USC anthropologist wins in popular Chinese televised talent show
By Kaitlin Solimine
At USC, Eugene Cooper is merely an anthropology professor. In China, he’s a national celebrity. A sinologist who specializes in Chinese folk customs, Cooper recently took second place in Beijing Television’s popular “Arts of Our Land” competition – a week-long talent show that features non-Chinese people performing Chinese arts. More than 100 million viewers (well over the average “American Idol” viewership) tuned in for the finals, broadcast live on the Lunar New Year.
In what his USC College of Letters, Arts and Sciences students attest is characteristic Cooper gear (well-worn cowboy hat, flannel shirt, leather vest and dark denim jeans), the professor had plucked his guitar and crooned two Chinese songs for the competition’s first round of auditions in Los Angeles. One was a straightforward folk tune, “The Lovers of Kang Ding.” The second was his show-stopper. Doing his best imitation of Willie Nelson, Cooper warbled “Sailing the Seas Depends on the Helmsman” – a classic from the cultural revolution extolling Mao Zedong. The judges liked what they saw, and Cooper was whisked to Beijing for the nationally televised final competition in February.
But there was a hitch.
“As I had somewhat expected, when I arrived in Beijing I was told that the cultural revolution song was unfit for the competition,” says Cooper in a rusty New York accent. Turns out the song’s lyrics are attributed to a defense minister who later was disgraced for allegedly plotting against the chairman. Cooper’s irony, he realized, could be construed as mean-spirited.
After some brainstorming, he decided upon the tamer but still edgy “Lift Up Your Veil” – a folk song about a husband’s first encounter with his bride. Cooper had only a few days to learn the four verses and fine-tune his country-western rendition.
After botching the song in rehearsals, he nailed it at the finals. “The rhythm of the song was consistent throughout, and the audience started clapping in time with me, which really gave me the freedom to relax,” he recalls.
That helped propel him to a second-place finish; he also took the “audience favorite” award.
Even some Western media took notice.

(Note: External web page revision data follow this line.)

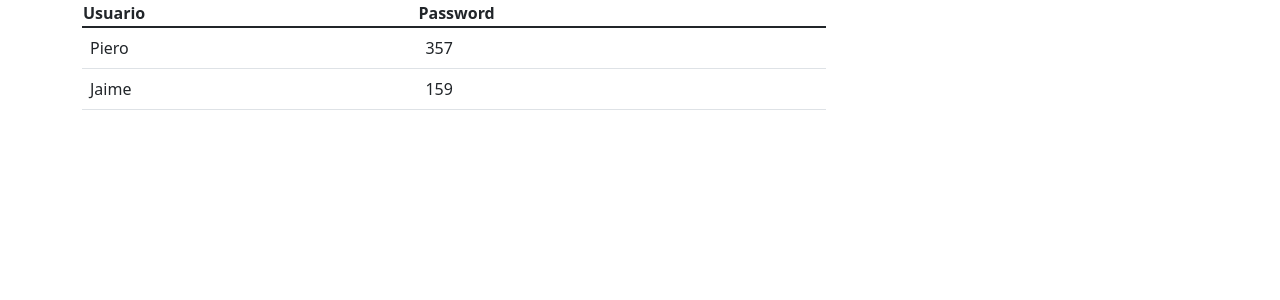
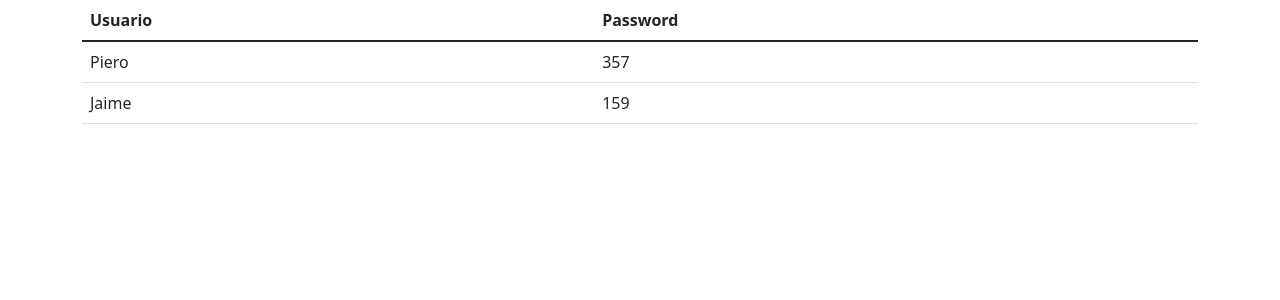
Before and after one commit to fmdd00/proyectos_nextjs, a Next.js app in the folder portafolio/: page /usuarios in a window 1280 px wide. Shown: the top 300 px of the page. Built offline with nearby package versions, Linux system fonts and the light colour scheme.

Commit message:
corregido encabezado de tabla en pagina usuarios

```diff
--- a/portafolio/components/lista_usuarios.component.js
+++ b/portafolio/components/lista_usuarios.component.js
@@ -1,11 +1,13 @@
 export default function ListaUsuarios(props){
     console.log(props.usuarios)
 
-    return <main className="col-md-8">
+    return <main className="col-md">
         <table className="table">
             <thead>
-                <th>Usuario</th>
-                <th>Password</th>
+                <tr>
+                    <th>Usuario</th>
+                    <th>Password</th>
+                </tr>
             </thead>
             <tbody id="data_proyectos">
                 {
```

Cooper’s exploits were written up in the Wall Street Journal and he was interviewed on “Marketplace” and Boston public radio. As for future engagements, Cooper says he’s “entertaining any and all endorsement offers.”